I recently heard someone’s opinion of why they don’t think people change. In the middle of what she was saying, I realized that I ONLY believe that people change, especially from being a scrawny 18-year-old who talks too much, and then into a hairier 22-year-old… that still talks too much. I believe that we can all look back at ourselves, year-to-year, and find several characteristics or feelings we once had about something or someone, then find that our feelings are non-existent or even warped completely. YOU WILL LOSE MORE FRIENDS THAN YOU WILL KEEP IN LIFE. That is simply how the human experience works, so coming into college, be optimistic, but also don’t be completely ignorant to reality.

When I came to Manchester:

  1. I was heavily involved in my non-denominational, Christian faith
  2. I was completely conservative because of the values and community I was raised within
  3. I wasn’t anti-partying, but I also wasn’t an advocate for it
  4. I thought very poorly of myself
  5. I cared about what people thought of me… A LOT

Although I wouldn’t call it my “biggest” transformation, I want to talk about my faith. So I don’t talk about that part of my life much via social media, but sharing my faith or even having a conversation about spirituality, religion, etc., is something I never reject. My advice to everyone is to CHALLENGE your faith and your belief system. I grew up in the church, where I found refuge, and was a youth group kid throughout high school… BUT college changes us. I tried to get back to church, but I was always comparing other churches to the church I grew up in, which still holds a very sacred, gratuitous spot on my heart. I won’t get into the specific (unless you want to ask!), but it truly was a journey where I had to be completely vulnerable, open-minded, and independent within the dimensions of my own mind.

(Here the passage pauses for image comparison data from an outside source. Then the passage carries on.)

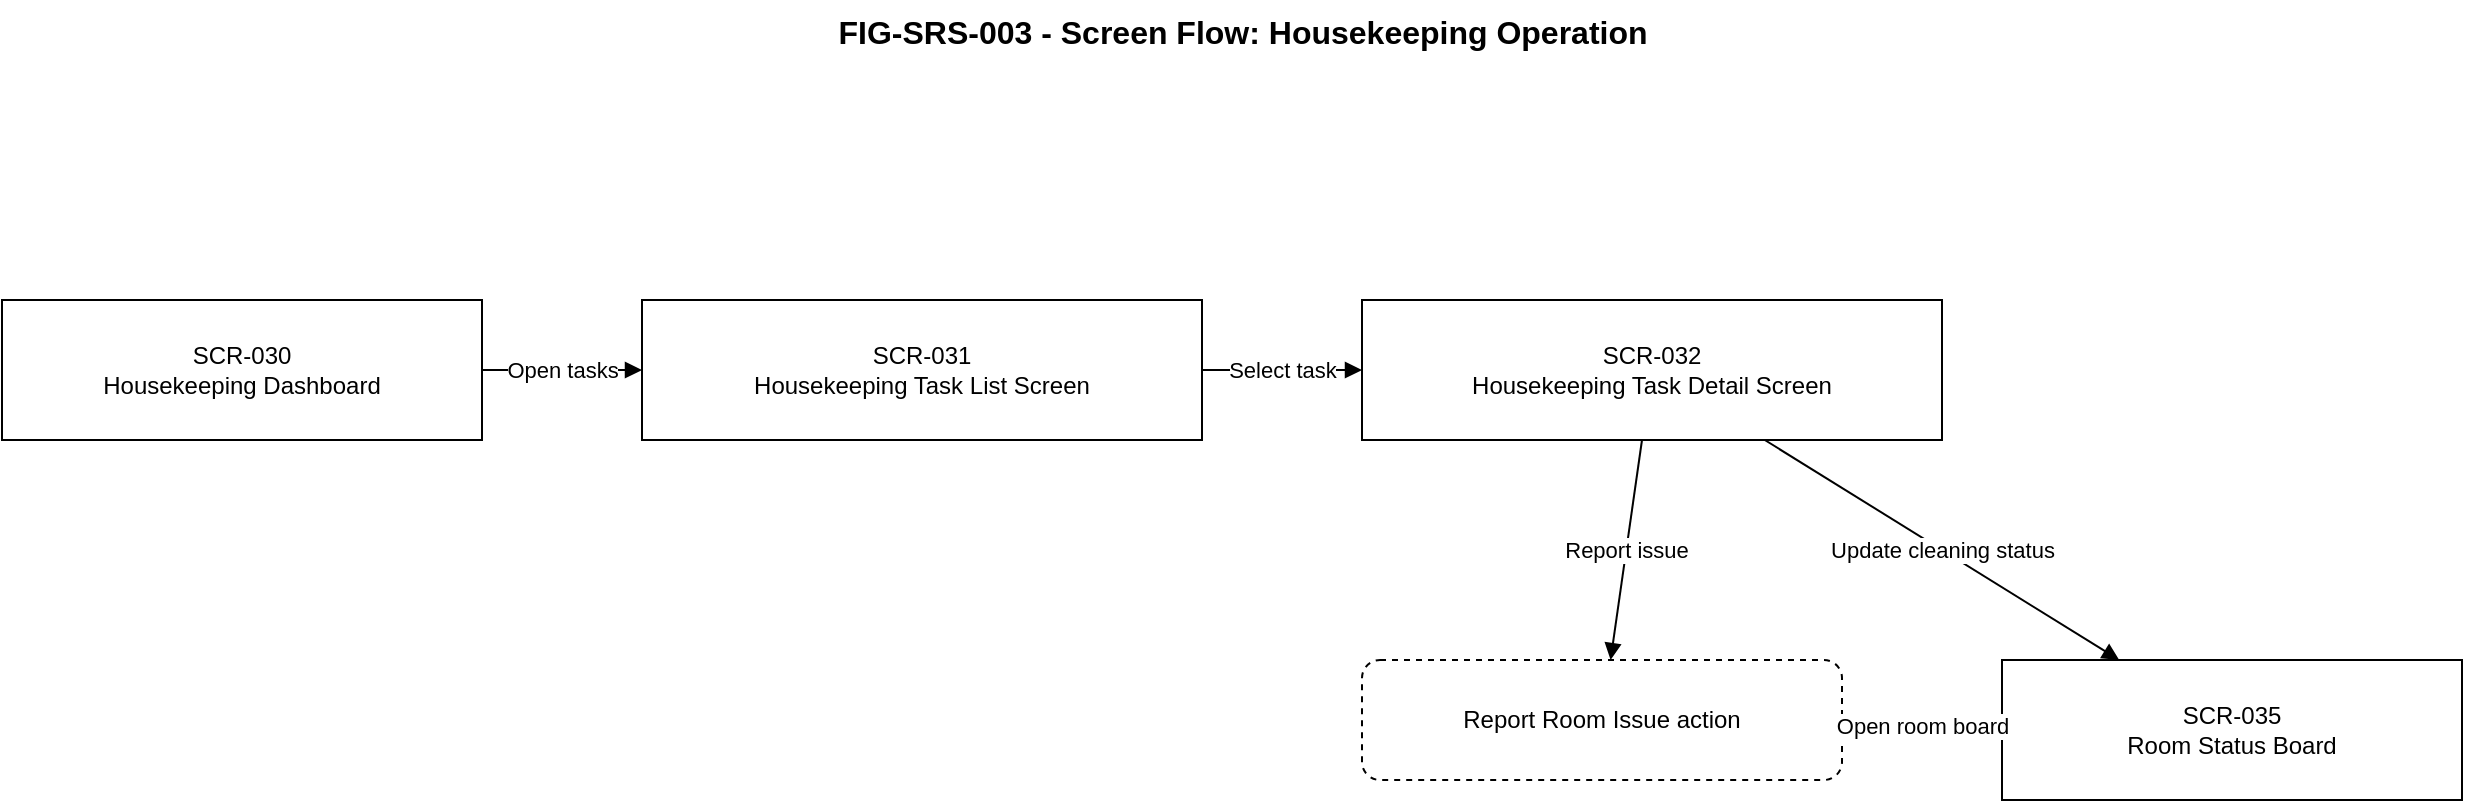
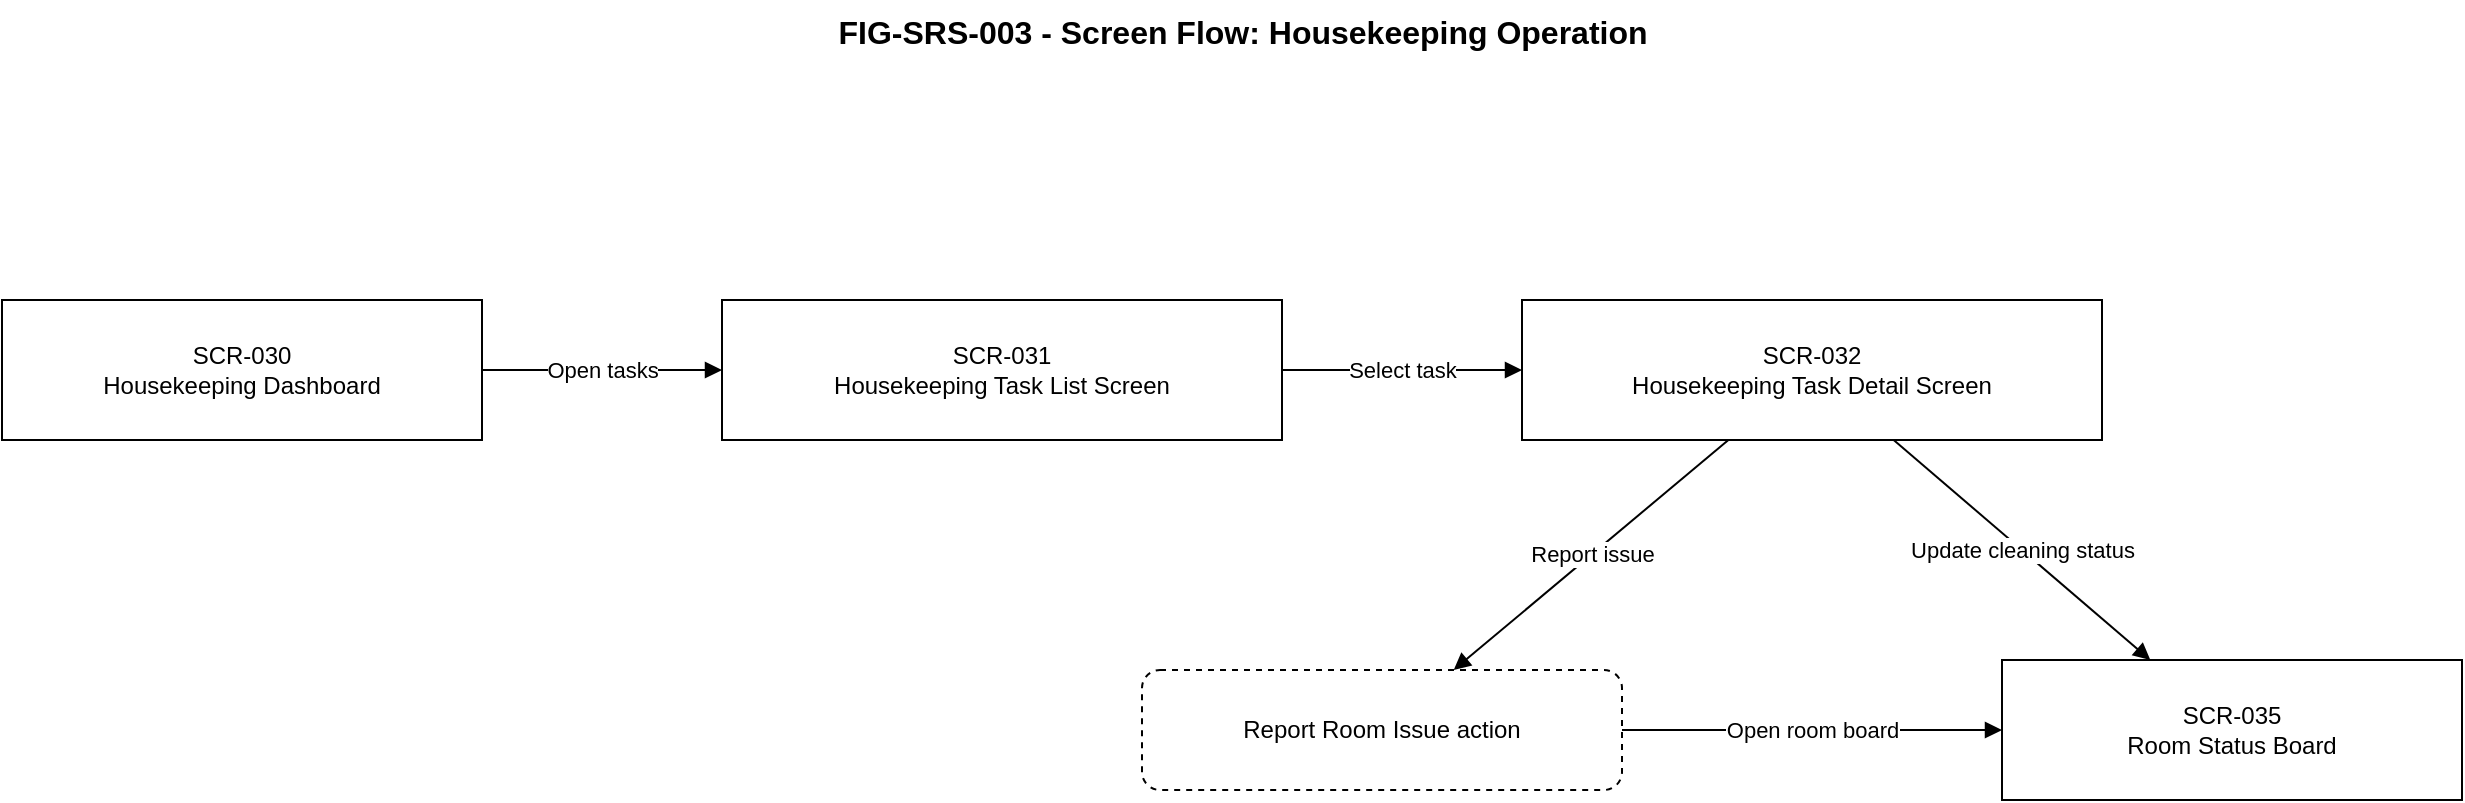
- <mxfile host="app.diagrams.net"><diagram name="FIG-SRS-003 - Housekeeping Screen Flow"><mxGraphModel dx="1200" dy="800" grid="1" gridSize="10" guides="1" tooltips="1" connect="1" arrows="1" fold="1" page="1" pageScale="1" pageWidth="1400" pageHeight="700" math="0" shadow="0"><root>
- <mxCell id="0"/><mxCell id="1" parent="0"/>
- <mxCell id="title" value="FIG-SRS-003 - Screen Flow: Housekeeping Operation" style="text;html=1;strokeColor=none;fillColor=none;fontSize=16;fontStyle=1;align=center;" vertex="1" parent="1"><mxGeometry x="300" y="30" width="800" height="40" as="geometry"/></mxCell>
- <mxCell id="scr_030" value="SCR-030&#xa;Housekeeping Dashboard" style="rounded=0;whiteSpace=wrap;html=1;fontSize=12;" vertex="1" parent="1"><mxGeometry x="80" y="180" width="240" height="70" as="geometry"/></mxCell>
- <mxCell id="scr_031" value="SCR-031&#xa;Housekeeping Task List Screen" style="rounded=0;whiteSpace=wrap;html=1;fontSize=12;" vertex="1" parent="1"><mxGeometry x="400" y="180" width="280" height="70" as="geometry"/></mxCell>
- <mxCell id="scr_032" value="SCR-032&#xa;Housekeeping Task Detail Screen" style="rounded=0;whiteSpace=wrap;html=1;fontSize=12;" vertex="1" parent="1"><mxGeometry x="760" y="180" width="290" height="70" as="geometry"/></mxCell>
- <mxCell id="act_issue" value="Report Room Issue action" style="rounded=1;whiteSpace=wrap;html=1;dashed=1;fontSize=12;" vertex="1" parent="1"><mxGeometry x="760" y="360" width="240" height="60" as="geometry"/></mxCell>
- <mxCell id="scr_035" value="SCR-035&#xa;Room Status Board" style="rounded=0;whiteSpace=wrap;html=1;fontSize=12;" vertex="1" parent="1"><mxGeometry x="1080" y="360" width="230" height="70" as="geometry"/></mxCell>
- <mxCell id="e1" value="Open tasks" style="endArrow=block;html=1;rounded=0;fontSize=11;" edge="1" parent="1" source="scr_030" target="scr_031"><mxGeometry relative="1" as="geometry"/></mxCell>
- <mxCell id="e2" value="Select task" style="endArrow=block;html=1;rounded=0;fontSize=11;" edge="1" parent="1" source="scr_031" target="scr_032"><mxGeometry relative="1" as="geometry"/></mxCell>
- <mxCell id="e3" value="Report issue" style="endArrow=block;html=1;rounded=0;fontSize=11;" edge="1" parent="1" source="scr_032" target="act_issue"><mxGeometry relative="1" as="geometry"/></mxCell>
- <mxCell id="e4" value="Open room board" style="endArrow=block;html=1;rounded=0;fontSize=11;" edge="1" parent="1" source="act_issue" target="scr_035"><mxGeometry relative="1" as="geometry"/></mxCell>
- <mxCell id="e5" value="Update cleaning status" style="endArrow=block;html=1;rounded=0;fontSize=11;" edge="1" parent="1" source="scr_032" target="scr_035"><mxGeometry relative="1" as="geometry"/></mxCell>
- </root></mxGraphModel></diagram></mxfile>
+ <mxfile host="Electron" agent="Mozilla/5.0 (Windows NT 10.0; Win64; x64) AppleWebKit/537.36 (KHTML, like Gecko) draw.io/29.6.6 Chrome/144.0.7559.236 Electron/40.8.4 Safari/537.36" version="29.6.6">
+   <diagram name="FIG-SRS-003 - Housekeeping Screen Flow" id="0">
+     <mxGraphModel dx="1603" dy="963" grid="1" gridSize="10" guides="1" tooltips="1" connect="1" arrows="1" fold="1" page="1" pageScale="1" pageWidth="1400" pageHeight="700" math="0" shadow="0">
+       <root>
+         <mxCell id="0" />
+         <mxCell id="1" parent="0" />
+         <mxCell id="title" parent="1" style="text;html=1;strokeColor=none;fillColor=none;fontSize=16;fontStyle=1;align=center;" value="FIG-SRS-003 - Screen Flow: Housekeeping Operation" vertex="1">
+           <mxGeometry height="40" width="800" x="300" y="30" as="geometry" />
+         </mxCell>
+         <mxCell id="scr_030" parent="1" style="rounded=0;whiteSpace=wrap;html=1;fontSize=12;" value="SCR-030&#xa;Housekeeping Dashboard" vertex="1">
+           <mxGeometry height="70" width="240" x="80" y="180" as="geometry" />
+         </mxCell>
+         <mxCell id="scr_031" parent="1" style="rounded=0;whiteSpace=wrap;html=1;fontSize=12;" value="SCR-031&#xa;Housekeeping Task List Screen" vertex="1">
+           <mxGeometry height="70" width="280" x="440" y="180" as="geometry" />
+         </mxCell>
+         <mxCell id="scr_032" parent="1" style="rounded=0;whiteSpace=wrap;html=1;fontSize=12;" value="SCR-032&#xa;Housekeeping Task Detail Screen" vertex="1">
+           <mxGeometry height="70" width="290" x="840" y="180" as="geometry" />
+         </mxCell>
+         <mxCell id="act_issue" parent="1" style="rounded=1;whiteSpace=wrap;html=1;dashed=1;fontSize=12;" value="Report Room Issue action" vertex="1">
+           <mxGeometry height="60" width="240" x="650" y="365" as="geometry" />
+         </mxCell>
+         <mxCell id="scr_035" parent="1" style="rounded=0;whiteSpace=wrap;html=1;fontSize=12;" value="SCR-035&#xa;Room Status Board" vertex="1">
+           <mxGeometry height="70" width="230" x="1080" y="360" as="geometry" />
+         </mxCell>
+         <mxCell id="e1" edge="1" parent="1" source="scr_030" style="endArrow=block;html=1;rounded=0;fontSize=11;" target="scr_031" value="Open tasks">
+           <mxGeometry relative="1" as="geometry" />
+         </mxCell>
+         <mxCell id="e2" edge="1" parent="1" source="scr_031" style="endArrow=block;html=1;rounded=0;fontSize=11;" target="scr_032" value="Select task">
+           <mxGeometry relative="1" as="geometry" />
+         </mxCell>
+         <mxCell id="e3" edge="1" parent="1" source="scr_032" style="endArrow=block;html=1;rounded=0;fontSize=11;" target="act_issue" value="Report issue">
+           <mxGeometry relative="1" as="geometry" />
+         </mxCell>
+         <mxCell id="e4" edge="1" parent="1" source="act_issue" style="endArrow=block;html=1;rounded=0;fontSize=11;" target="scr_035" value="Open room board">
+           <mxGeometry relative="1" as="geometry" />
+         </mxCell>
+         <mxCell id="e5" edge="1" parent="1" source="scr_032" style="endArrow=block;html=1;rounded=0;fontSize=11;" target="scr_035" value="Update cleaning status">
+           <mxGeometry relative="1" as="geometry" />
+         </mxCell>
+       </root>
+     </mxGraphModel>
+   </diagram>
+ </mxfile>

I came to college as your stereotypical, slightly ignorant, scrawny, white boy. *flashes east-side gang sign* NOW, I’m registered as an “independent” politically, I support same-sex marriage (so much so that I spent my St. Patrick’s Day in a gay bar and it was FABULOUS), I’m extremely anti-war, and most drastically… I like country mus—alright, I couldn’t even type that out without laughing. I hate country music and I’m 90% sure God does, too.

I’ll always have started as that scrawny, white boy and still hold several of the values I was raised alongside, but I’m also an individual with an open mind—one that is eager to progress. When we stop blaming our past for our actions or “why we are the way we are” is when we can evolve into amazing, independent people. To add on to that, I want to end on a quote from one of my favorite books, The Perks of Being a Wallflower.

“So, I guess we are who we are for a lot of reasons. And maybe we'll never know most of them. But even if we don't have the power to choose where we come from, we can still choose where we go from there. We can still do things. And we can try to feel okay about them.”

Stratton Smith ’17 is an English major, hailing from a small town just east of Indianapolis. Stratton is the captain of the tennis team, co-founder of Academic Probation, Manchester's improv troupe, and Vice President of the Theatre & Society club.